• **WORK ORDER**
Your task is to copy every line of the entries that contains "연구개발업".

*** Opening GIVEN RECORDS ***

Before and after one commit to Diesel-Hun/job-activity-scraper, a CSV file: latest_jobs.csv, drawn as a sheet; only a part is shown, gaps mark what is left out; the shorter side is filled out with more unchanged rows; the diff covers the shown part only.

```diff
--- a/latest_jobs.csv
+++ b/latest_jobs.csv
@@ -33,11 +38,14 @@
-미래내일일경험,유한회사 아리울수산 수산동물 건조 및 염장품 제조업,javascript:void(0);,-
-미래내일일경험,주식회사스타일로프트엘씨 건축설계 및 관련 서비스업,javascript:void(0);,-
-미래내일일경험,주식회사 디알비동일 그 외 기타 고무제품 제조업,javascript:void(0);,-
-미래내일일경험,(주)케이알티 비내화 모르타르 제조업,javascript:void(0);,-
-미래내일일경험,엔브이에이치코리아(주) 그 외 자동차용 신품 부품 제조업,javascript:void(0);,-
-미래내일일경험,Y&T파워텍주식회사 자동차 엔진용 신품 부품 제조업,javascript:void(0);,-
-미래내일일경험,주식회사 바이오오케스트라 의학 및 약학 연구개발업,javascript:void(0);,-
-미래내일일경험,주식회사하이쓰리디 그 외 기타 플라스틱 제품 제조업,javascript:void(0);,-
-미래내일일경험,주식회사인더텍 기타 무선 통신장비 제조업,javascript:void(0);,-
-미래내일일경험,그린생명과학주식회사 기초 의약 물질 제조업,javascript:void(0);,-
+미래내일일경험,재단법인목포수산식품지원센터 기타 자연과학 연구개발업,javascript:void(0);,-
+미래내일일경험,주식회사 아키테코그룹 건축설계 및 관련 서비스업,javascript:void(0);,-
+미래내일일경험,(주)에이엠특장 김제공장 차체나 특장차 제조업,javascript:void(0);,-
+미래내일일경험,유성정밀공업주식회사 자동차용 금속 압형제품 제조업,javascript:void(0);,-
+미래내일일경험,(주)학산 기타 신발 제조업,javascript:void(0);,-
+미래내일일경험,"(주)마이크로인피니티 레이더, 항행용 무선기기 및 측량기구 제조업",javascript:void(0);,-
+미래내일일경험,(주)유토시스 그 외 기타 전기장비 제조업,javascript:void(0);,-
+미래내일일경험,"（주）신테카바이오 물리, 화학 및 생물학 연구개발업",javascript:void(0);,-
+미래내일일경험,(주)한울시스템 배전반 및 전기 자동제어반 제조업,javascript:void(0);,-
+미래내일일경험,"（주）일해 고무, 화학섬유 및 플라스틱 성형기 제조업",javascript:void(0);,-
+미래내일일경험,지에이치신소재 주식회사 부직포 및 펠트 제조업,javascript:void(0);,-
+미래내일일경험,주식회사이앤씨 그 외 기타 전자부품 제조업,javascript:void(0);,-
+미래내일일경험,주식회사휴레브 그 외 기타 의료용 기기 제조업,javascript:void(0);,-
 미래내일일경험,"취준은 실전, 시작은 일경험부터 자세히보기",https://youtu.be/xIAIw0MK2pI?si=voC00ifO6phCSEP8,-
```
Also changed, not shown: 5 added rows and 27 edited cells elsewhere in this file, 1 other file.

*** Closing GIVEN RECORDS ***
*** Opening GIVEN RECORDS ***

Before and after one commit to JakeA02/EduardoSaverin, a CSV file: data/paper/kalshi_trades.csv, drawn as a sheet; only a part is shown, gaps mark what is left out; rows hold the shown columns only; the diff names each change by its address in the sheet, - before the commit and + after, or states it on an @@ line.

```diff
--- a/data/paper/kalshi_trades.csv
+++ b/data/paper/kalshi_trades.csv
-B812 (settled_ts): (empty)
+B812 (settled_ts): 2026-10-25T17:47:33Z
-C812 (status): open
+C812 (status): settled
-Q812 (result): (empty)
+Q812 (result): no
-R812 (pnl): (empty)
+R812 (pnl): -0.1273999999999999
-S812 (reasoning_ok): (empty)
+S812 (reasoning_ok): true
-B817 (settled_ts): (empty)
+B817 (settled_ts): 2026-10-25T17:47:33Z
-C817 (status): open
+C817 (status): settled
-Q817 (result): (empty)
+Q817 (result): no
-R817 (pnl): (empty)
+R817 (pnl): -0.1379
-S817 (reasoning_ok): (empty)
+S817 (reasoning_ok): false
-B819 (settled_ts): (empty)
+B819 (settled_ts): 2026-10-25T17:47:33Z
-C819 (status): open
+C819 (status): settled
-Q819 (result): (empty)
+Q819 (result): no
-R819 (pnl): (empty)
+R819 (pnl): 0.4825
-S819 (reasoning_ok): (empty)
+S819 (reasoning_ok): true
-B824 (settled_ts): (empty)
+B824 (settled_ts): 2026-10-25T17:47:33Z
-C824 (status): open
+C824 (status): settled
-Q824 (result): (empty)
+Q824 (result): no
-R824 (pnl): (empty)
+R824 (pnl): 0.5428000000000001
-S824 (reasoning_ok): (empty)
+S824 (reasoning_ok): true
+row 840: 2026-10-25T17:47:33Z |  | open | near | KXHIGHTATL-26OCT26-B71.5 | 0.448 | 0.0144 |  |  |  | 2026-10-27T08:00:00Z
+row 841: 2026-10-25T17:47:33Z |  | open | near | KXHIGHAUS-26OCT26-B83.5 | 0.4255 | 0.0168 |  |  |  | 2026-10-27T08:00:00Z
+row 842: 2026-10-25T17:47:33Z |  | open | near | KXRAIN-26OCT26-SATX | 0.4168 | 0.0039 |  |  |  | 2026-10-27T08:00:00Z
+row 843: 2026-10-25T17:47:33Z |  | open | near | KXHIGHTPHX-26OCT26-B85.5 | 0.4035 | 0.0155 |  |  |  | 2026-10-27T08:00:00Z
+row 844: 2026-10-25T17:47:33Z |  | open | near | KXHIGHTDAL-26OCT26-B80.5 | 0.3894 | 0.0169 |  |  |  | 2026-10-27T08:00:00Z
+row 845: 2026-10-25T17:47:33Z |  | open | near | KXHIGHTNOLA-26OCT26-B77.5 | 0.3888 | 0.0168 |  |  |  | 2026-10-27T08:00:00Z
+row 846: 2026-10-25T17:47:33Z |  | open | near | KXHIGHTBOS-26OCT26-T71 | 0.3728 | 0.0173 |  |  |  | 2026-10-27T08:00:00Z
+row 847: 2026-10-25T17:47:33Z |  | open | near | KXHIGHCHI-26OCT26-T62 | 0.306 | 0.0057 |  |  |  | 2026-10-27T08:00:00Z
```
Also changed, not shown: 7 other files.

*** Closing GIVEN RECORDS ***
*** Opening GIVEN RECORDS ***

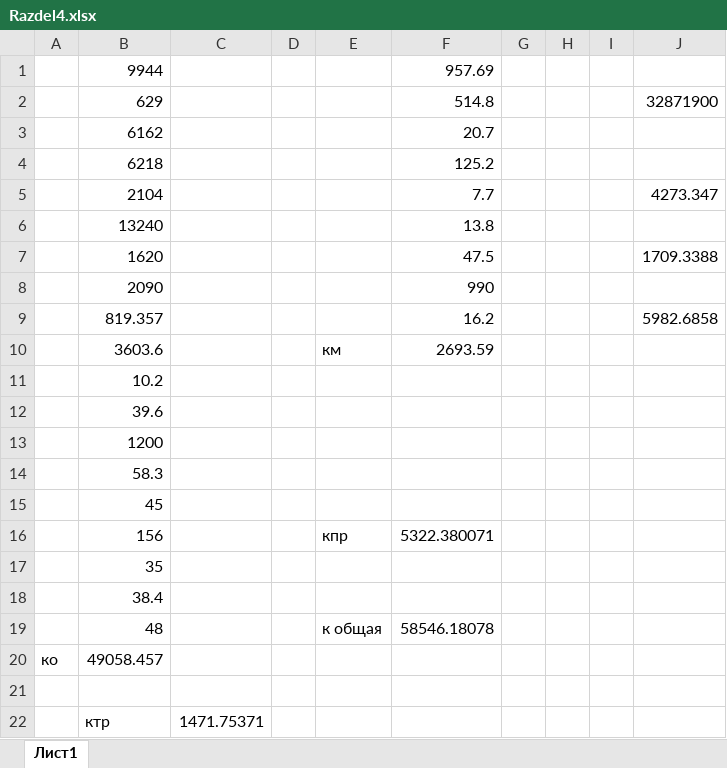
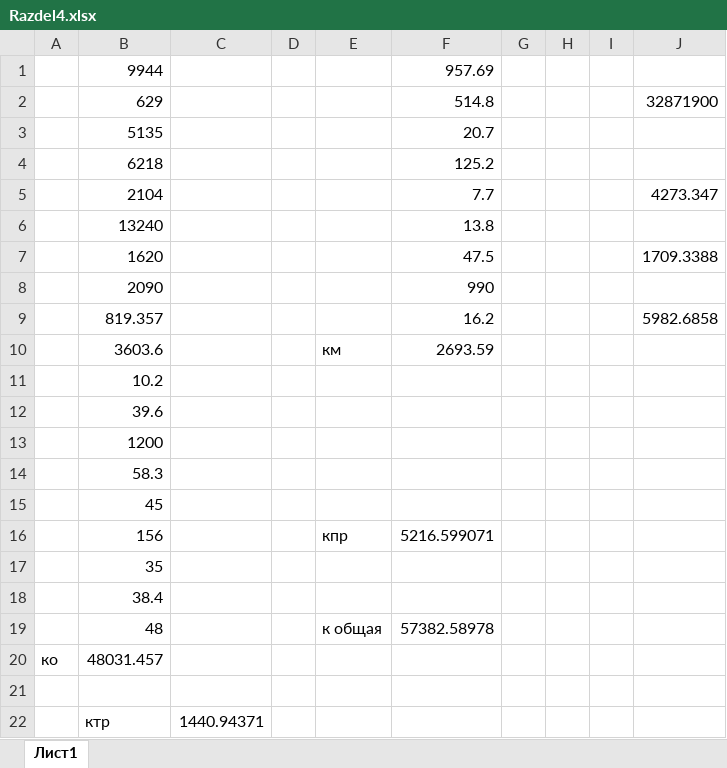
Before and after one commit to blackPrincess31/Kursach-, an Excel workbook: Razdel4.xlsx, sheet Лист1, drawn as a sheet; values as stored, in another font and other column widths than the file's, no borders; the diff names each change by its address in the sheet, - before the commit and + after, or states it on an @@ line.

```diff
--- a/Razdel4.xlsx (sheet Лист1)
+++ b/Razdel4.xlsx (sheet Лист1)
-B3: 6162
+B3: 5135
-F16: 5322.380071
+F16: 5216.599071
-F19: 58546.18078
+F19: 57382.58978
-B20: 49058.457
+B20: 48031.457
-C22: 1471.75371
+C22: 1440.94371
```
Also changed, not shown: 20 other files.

*** Closing GIVEN RECORDS ***

• **RESULT FOR THIS EXERCISE**
-미래내일일경험,주식회사 바이오오케스트라 의학 및 약학 연구개발업,javascript:void(0);,-
+미래내일일경험,재단법인목포수산식품지원센터 기타 자연과학 연구개발업,javascript:void(0);,-
+미래내일일경험,"（주）신테카바이오 물리, 화학 및 생물학 연구개발업",javascript:void(0);,-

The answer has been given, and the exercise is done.